▶ [What to work on] Please show every line in the entries below that includes the word "table".

[Before-and-after change data]
----
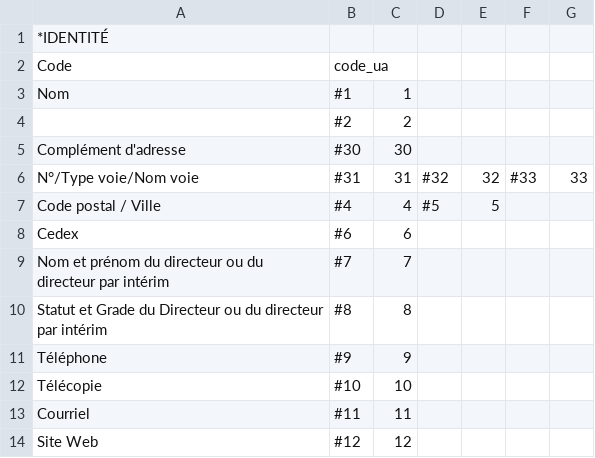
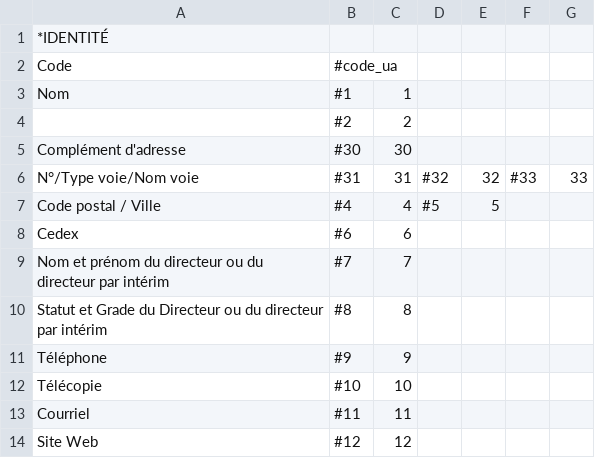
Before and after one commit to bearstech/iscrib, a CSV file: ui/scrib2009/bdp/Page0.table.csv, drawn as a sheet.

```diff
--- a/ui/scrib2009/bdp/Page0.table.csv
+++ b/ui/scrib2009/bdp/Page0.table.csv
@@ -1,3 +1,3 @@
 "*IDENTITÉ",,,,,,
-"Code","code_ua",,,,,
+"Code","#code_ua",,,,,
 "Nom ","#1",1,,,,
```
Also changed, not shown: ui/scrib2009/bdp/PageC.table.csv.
----
▶ [Problem solution]
Before and after one commit to bearstech/iscrib, a CSV file: ui/scrib2009/bdp/Page0.table.csv, drawn as a sheet.
--- a/ui/scrib2009/bdp/Page0.table.csv
+++ b/ui/scrib2009/bdp/Page0.table.csv
Also changed, not shown: ui/scrib2009/bdp/PageC.table.csv.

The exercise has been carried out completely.